This “tsunami” of data naturally means challenges from a Canadian perspective. The amount of network activity in Canada is strong — and while the number of users will grow, the internet traffic generated by handsets, notebook cards, and mobile broadband gateways will occur at an even faster rate: Within five years, Cisco projects that Canadian users will be increasing network use by 154 per cent, largely driven by demand for high-definition video content streams.
“The faster the network, the more value it gives us, the more convenience it provides. And therefore it increases the propensity to use the network even more. It’s a self-fulfilling prophecy: increase the speed and people use it more and more,” he said.
The Power of the Connected Network
So what does this all mean?
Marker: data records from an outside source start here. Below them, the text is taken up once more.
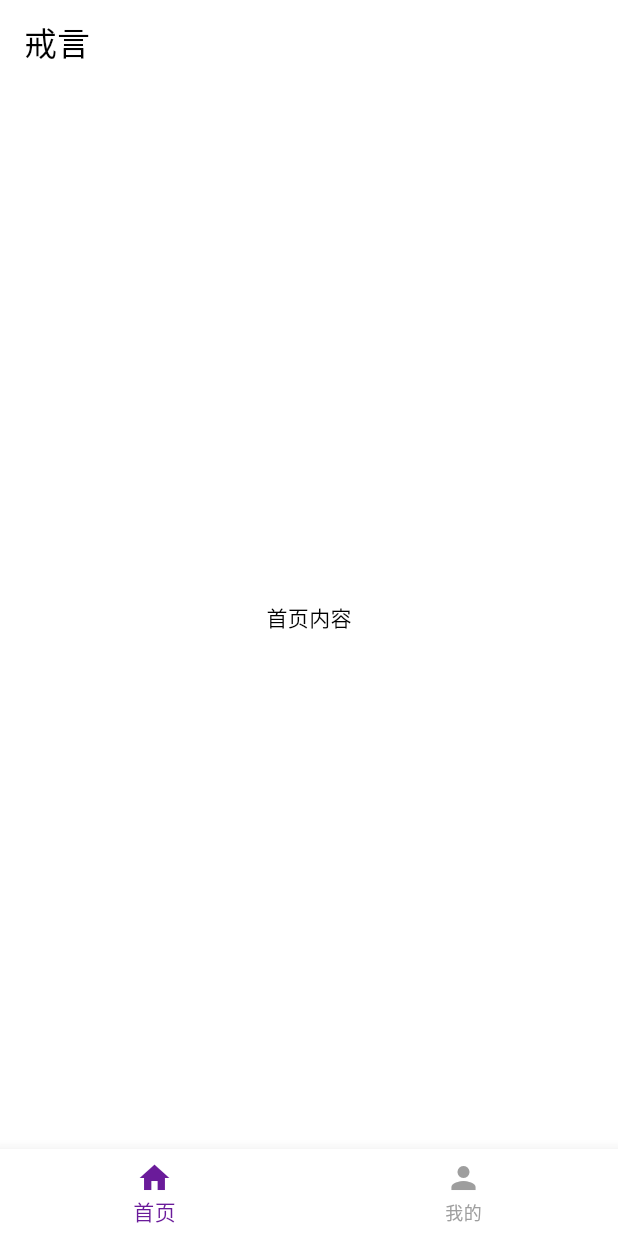
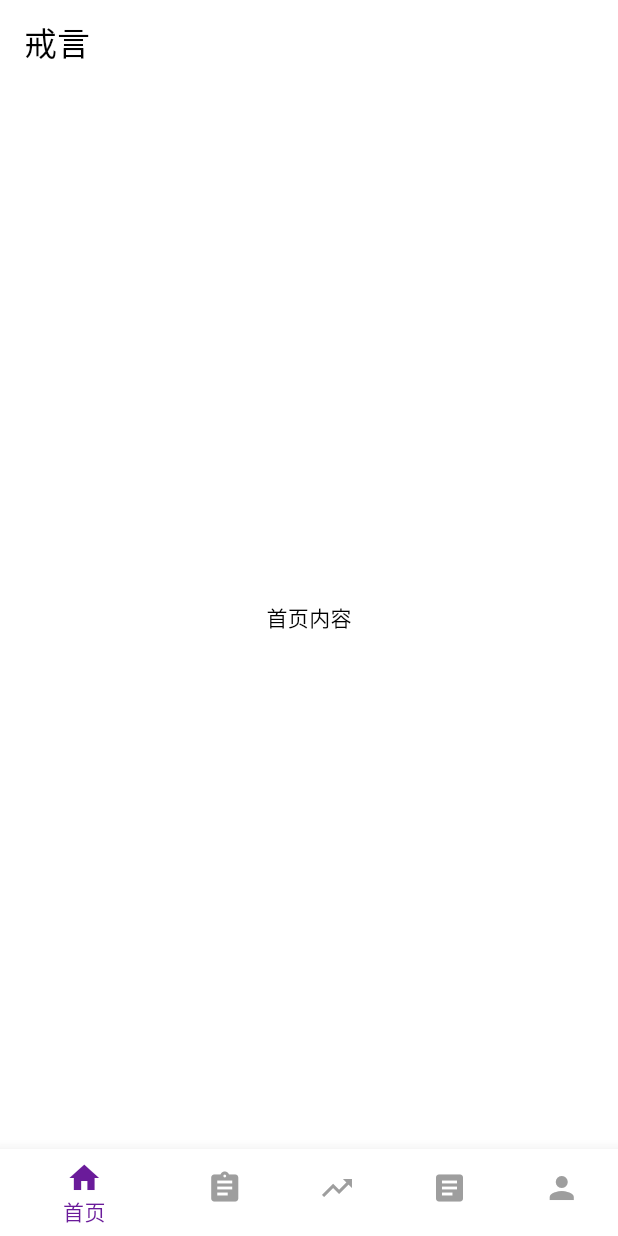
Before and after one commit to oliyo2023/stopsmoking_app, a Flutter app: the screen it shows after launch, on a phone screen of 412 x 824 dp. Run offline on Flutter 3.47's test engine with Material 3 defaults, Android fonts, the light colour scheme and no system bars; our stand-ins replace get, image_picker, pocketbase.

Commit message:
修改了路由配置，移除了 HomePage 的底部导航栏，并修改了初始路由。

```diff
--- a/lib/main.dart
+++ b/lib/main.dart
@@ -29,11 +29,12 @@ class _MyAppState extends State<MyApp> {
     return GetMaterialApp(
       title: 'Flutter Demo',
       theme: appTheme,
-      initialRoute: '/home',
+      initialRoute: '/', // Set initialRoute to '/'
       routes: {
+        '/': (context) => MainPage(), // Route '/' to MainPage
         '/login': (context) => const LoginPage(),
         '/register': (context) => const RegisterPage(),
-        '/home': (context) => const HomePage(),
+        // '/home': (context) => const HomePage(), // Remove '/home' route
         '/profile': (context) => const ProfilePage(),
         '/plan': (context) => const PlanPage(), // PlanPage route
         '/progress': (context) => const ProgressPage(), // ProgressPage route
--- a/lib/pages/home_page.dart
+++ b/lib/pages/home_page.dart
@@ -71,24 +71,7 @@ class _HomePageState extends State<HomePage> {
                 ),
         ],
       ),
-      bottomNavigationBar: BottomNavigationBar(
-        items: const <BottomNavigationBarItem>[
-          BottomNavigationBarItem(
-            icon: Icon(Icons.home),
-            label: '首页', // Updated label to 首页
-          ),
-          BottomNavigationBarItem(
-            icon: Icon(Icons.person),
-            label: '我的', // Updated label to 我的
-          ),
-        ],
-        currentIndex: _selectedIndex,
-        onTap: (index) {
-          setState(() {
-            _selectedIndex = index;
-          });
-        },
-      ),
+      // Removed bottomNavigationBar from here
     );
   }
 }
```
It means that the next generation network is all about being connected: Globally, M2M [machine-to-machine] connections will grow threefold, from 2 billion in 2012 to six billion by 2017, according to the Cisco report.
Video content is the current and future king, Webster says, and a reality that companies should anticipate in improving corporate communication while extending and expanding the IP network. The network should be thought of in a holistic sense, he added, meaning that the mobile experience shouldn’t be seen as something separate to the overall experience.
“The reality is, the commonality between mobile and the fixed network have never been more clear,” said Webster. Canadian service providers have been up to the challenge of building out networks that reduce latency while enabling faster communication and applications, he added. It’s now up to Canadian firms to leverage the technology to carve out that competitive edge.
“That’s going to be particularly important for application developers and overall content developers — their fates are very much intertwined with the service providers in order to have a strong and effective experience.”
For example, an organization with a dedicated enterprise content delivery network can potentially have a clear competitive edge — in terms of strong hardware support and server technology that is up to the task of facilitating high-quality video streaming and cloud applications across the business.
“Video (in particular) is becoming a large part of every network experience. Increasingly, it’s about immersive applications, immersive communications and experiences. Our tolerance for bad voice is much higher than our tolerance for bad video,” said Webster. “Quality of service comes very much in the picture. It’s not about just capacity, but about what type of intelligence is on the network during delivery.”